# [What is required]
Determine the count of lines in the following entries that contain the string "team". Write only the number.
[[ Working data open ]]
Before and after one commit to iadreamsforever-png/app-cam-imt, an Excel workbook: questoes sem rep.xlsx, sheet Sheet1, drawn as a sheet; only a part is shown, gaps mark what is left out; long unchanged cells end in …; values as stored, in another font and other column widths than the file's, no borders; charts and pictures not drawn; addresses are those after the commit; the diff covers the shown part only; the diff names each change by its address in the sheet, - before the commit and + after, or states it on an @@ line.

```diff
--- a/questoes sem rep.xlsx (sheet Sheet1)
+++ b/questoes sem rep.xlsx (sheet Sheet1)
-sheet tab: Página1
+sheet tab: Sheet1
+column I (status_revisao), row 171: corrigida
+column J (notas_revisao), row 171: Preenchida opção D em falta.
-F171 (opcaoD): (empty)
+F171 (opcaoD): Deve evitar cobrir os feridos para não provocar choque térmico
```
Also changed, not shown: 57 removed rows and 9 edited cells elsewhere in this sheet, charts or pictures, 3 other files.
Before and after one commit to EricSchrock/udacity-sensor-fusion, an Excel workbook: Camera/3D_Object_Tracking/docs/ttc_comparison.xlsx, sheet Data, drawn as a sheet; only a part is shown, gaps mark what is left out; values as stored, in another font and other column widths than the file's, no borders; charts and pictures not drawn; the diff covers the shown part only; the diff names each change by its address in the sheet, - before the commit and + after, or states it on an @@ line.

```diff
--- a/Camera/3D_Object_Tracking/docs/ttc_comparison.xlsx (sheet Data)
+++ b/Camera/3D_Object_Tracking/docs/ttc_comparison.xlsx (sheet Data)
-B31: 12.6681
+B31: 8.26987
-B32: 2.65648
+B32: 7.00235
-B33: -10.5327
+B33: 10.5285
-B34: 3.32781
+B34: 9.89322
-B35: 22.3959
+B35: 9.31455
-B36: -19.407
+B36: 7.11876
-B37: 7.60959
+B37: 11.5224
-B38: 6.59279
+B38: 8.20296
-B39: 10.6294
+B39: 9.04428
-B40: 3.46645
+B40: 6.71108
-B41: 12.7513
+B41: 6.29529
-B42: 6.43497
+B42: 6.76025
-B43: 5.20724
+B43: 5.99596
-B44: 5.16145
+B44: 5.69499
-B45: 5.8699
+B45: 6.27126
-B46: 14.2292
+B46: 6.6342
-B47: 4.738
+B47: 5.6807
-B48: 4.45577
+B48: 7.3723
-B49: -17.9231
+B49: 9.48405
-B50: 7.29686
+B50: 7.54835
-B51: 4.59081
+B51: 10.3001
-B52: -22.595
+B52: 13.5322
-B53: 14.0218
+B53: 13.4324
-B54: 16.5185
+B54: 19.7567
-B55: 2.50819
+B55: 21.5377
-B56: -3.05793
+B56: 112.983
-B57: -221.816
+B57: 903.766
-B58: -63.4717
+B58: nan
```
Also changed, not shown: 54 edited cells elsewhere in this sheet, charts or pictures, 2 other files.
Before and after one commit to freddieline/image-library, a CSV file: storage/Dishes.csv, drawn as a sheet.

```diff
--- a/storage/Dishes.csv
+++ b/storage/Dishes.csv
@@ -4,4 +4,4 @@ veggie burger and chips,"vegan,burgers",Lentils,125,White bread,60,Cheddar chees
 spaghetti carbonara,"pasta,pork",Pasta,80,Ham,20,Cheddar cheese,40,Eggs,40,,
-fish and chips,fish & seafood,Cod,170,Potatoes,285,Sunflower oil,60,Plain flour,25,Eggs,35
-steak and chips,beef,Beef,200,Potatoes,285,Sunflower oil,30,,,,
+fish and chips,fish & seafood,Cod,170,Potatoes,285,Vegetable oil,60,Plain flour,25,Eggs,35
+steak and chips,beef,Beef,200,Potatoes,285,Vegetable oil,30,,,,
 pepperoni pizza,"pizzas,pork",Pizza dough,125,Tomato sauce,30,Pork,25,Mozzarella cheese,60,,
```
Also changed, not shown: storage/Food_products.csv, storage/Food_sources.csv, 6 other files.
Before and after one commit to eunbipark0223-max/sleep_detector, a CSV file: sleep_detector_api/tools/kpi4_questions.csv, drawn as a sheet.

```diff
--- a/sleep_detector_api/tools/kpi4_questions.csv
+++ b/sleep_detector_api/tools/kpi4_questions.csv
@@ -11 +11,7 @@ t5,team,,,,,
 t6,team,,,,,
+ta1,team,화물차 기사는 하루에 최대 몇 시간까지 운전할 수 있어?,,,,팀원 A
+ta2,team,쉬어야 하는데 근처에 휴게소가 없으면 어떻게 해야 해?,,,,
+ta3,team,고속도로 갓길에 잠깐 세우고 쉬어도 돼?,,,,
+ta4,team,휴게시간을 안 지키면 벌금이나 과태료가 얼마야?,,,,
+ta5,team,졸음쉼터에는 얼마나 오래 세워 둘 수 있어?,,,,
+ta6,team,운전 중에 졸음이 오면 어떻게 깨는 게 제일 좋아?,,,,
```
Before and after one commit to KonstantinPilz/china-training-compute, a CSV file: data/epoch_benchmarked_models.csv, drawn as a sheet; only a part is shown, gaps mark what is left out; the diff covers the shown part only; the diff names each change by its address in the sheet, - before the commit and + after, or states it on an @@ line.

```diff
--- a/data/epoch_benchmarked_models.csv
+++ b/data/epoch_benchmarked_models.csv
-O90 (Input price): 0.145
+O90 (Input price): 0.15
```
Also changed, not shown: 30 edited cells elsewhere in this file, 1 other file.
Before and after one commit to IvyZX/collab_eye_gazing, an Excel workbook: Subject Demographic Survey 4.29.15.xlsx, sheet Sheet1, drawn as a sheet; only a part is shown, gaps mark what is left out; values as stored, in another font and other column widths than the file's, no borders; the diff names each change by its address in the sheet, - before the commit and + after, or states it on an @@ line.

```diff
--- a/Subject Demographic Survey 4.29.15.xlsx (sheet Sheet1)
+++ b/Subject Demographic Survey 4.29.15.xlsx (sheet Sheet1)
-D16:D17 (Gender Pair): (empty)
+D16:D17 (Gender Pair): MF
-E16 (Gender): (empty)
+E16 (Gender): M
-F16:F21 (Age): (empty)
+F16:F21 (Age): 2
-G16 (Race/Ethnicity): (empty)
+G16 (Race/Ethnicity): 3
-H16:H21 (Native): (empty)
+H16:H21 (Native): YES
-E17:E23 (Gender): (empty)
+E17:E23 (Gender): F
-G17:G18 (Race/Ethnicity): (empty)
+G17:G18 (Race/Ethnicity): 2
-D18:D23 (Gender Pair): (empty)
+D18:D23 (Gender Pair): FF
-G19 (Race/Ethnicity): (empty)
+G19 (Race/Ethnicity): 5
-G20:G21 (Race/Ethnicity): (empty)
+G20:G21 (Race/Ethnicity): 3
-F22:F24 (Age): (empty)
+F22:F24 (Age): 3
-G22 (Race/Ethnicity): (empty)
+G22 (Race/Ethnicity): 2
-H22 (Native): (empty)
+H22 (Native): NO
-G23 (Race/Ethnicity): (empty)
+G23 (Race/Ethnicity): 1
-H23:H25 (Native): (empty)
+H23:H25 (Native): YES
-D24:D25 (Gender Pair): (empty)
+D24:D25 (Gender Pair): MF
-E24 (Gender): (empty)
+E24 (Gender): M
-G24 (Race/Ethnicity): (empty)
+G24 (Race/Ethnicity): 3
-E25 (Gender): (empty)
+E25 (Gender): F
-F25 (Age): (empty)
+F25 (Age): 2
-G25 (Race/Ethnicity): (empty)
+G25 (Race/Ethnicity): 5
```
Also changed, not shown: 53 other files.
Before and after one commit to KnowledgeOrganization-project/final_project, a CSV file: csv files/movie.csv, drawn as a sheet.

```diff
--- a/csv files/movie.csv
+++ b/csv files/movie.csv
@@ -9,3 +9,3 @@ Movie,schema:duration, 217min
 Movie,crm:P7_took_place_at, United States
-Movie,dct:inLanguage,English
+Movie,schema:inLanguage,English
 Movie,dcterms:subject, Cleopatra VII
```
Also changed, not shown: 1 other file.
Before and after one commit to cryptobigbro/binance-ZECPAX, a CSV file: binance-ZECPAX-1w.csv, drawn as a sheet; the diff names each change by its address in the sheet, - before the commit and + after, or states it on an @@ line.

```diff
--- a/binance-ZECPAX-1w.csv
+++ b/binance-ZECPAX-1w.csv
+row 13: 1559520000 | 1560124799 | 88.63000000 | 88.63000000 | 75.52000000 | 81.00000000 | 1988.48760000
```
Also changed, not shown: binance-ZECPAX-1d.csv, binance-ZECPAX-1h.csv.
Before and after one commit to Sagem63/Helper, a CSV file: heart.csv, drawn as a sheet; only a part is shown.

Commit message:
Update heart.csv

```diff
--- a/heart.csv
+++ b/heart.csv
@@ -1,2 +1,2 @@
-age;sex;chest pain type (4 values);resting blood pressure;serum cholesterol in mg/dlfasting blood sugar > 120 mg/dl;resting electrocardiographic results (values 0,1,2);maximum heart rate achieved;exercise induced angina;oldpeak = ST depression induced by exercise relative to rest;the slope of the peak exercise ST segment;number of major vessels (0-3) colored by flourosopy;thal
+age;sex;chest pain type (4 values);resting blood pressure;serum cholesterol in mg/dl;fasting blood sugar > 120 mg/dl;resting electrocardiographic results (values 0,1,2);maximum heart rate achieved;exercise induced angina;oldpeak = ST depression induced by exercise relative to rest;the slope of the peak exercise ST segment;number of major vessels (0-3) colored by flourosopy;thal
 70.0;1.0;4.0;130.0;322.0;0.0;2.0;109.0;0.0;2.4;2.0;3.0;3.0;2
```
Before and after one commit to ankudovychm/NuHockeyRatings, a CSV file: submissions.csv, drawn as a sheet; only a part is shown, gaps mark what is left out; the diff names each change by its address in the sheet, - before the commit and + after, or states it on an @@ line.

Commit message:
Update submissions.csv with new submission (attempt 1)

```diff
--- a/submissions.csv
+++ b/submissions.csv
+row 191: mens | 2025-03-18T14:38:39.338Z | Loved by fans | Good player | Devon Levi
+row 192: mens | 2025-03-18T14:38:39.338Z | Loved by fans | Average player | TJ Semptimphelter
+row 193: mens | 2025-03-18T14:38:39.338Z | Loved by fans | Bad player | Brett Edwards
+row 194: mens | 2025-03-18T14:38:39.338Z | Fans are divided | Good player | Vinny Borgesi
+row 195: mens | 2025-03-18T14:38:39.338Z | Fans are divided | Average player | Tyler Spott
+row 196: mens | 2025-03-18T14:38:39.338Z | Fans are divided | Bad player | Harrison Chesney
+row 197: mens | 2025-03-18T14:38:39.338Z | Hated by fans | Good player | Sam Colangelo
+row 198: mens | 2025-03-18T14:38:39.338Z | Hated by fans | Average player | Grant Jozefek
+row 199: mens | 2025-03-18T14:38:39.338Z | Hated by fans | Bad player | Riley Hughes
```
[[ Working data closed ]]
# [Task output]
8